(RealAudio excerpt) won Grammy Awards for Song of the Year and Record of the Year --

by releasing an LP of seasonal favorites and songs. Aptly titled Holiday Songs and

Lullabies, the album is for her newborn daughter, Caledonia.

Colvin also spent a good deal of the year singing live at charity events, such as the Don

Henley-organized Stormy Weather, an April benefit for Massachusett's Walden Woods.

Colvin performed pop and jazz standards with the likes of legendary singer/songwriter

Joni Mitchell and singer Natalie Cole.

Colvin was born 41 years ago today in Vermillion, S.D. She was one of four children

(her brother Geoffrey is an editor at Fortune magazine), and she taught herself to

play guitar as a child. Colvin loved folk, but also played rock and country as she gigged

around the United States in her youth.

Colvin eventually became a fixture of New York City's Greenwich Village folk scene in

the '80s. There, she met fellow folkie Suzanne Vega at the Bottom Line club. Vega,

impressed with Colvin's music at the time, such as "I Don't

Know Why," helped Colvin secure a contract with Columbia Records. Colvin also sang

on the Vega hit "Luka," and the pair toured Europe together.

With her new recording contract sealed, Colvin began writing songs with boyfriend John

Leventhal. Her first LP, 1989's Steady On, won the Grammy for Best

Contemporary Folk Recording. Colvin's second album, 1992's Fat City, came

amid an estrangement with Leventhal. This album was produced by Larry Klein --

Mitchell's then husband -- and Mitchell herself made an appearance. It also featured

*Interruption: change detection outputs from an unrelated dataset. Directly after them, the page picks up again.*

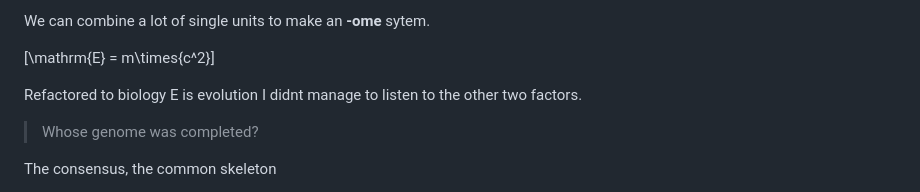
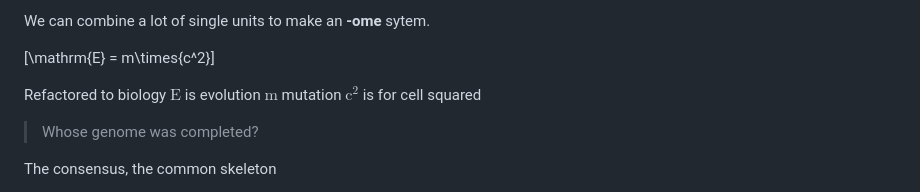
Before and after one commit to ArisPodotas/DSIT-notes, a Markdown page: Introduction to Biotechnology/Notes.md, the part around the change. Drawn GitHub-style.

Commit message:
Finished the e equals mc squared equation

```diff
--- a/Introduction to Biotechnology/Notes.md
+++ b/Introduction to Biotechnology/Notes.md
@@ -102,8 +102,9 @@ We can combine a lot of single units to make an **-ome** sytem.
 \[\mathrm{E} = m\times{c^2}\]
 
 Refactored to biology
-E is evolution
-I didnt manage to listen to the other two factors.
+$\displaystyle \mathrm{E}$ is evolution
+$\displaystyle \mathrm{m}$ mutation
+$\displaystyle \mathrm{c^2}$ is for cell squared
 
 > Whose genome was completed?
 
```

Richard Thompson, with whom Colvin toured. Colvin later married Thompson's tour

manager Simon Tassano.

Cover Girl (1994) featured Colvin's takes on tunes by Bob Dylan, Sting, Tom

Waits and others. Two years later, she issued A Few Small Repairs, which proved

to be a sleeper hit. The CD, reuniting Colvin professionally with Leventhal, spawned the

hit "Sunny Came Home," which dominated the '98 Grammy Awards. (During one of

Colvin's acceptance speeches, Ol' Dirty Bastard of the Wu Tang Clan jumped up

onstage to protest the Clan not winning a Grammy.)

Colvin continued to keep a high profile last year. When Mitchell declined to show up for

her own induction into the Rock and Roll Hall of Fame, Colvin paid tribute to her by

singing "Free Man In Paris." At a Santa Barbara, Calif., benefit for the City of Hope

National Medical Center, she performed with artists such as Sheryl Crow and Stevie

Nicks. She also covered Fleetwood Mac's "The Chain" on Legacy: A Tribute to

Fleetwood Mac's Rumours.

Other birthdays: Rod Stewart, 54; Aynsley Dunbar (Jefferson Starship), 53; Donald

Fagen (Steely Dan), 51; Pat Benatar, 46; Curt Kirkwood (Meat Puppets), 40; Aerle Teree

(Arrested Development), 26; and Chris Smith (Kris Kross), 20.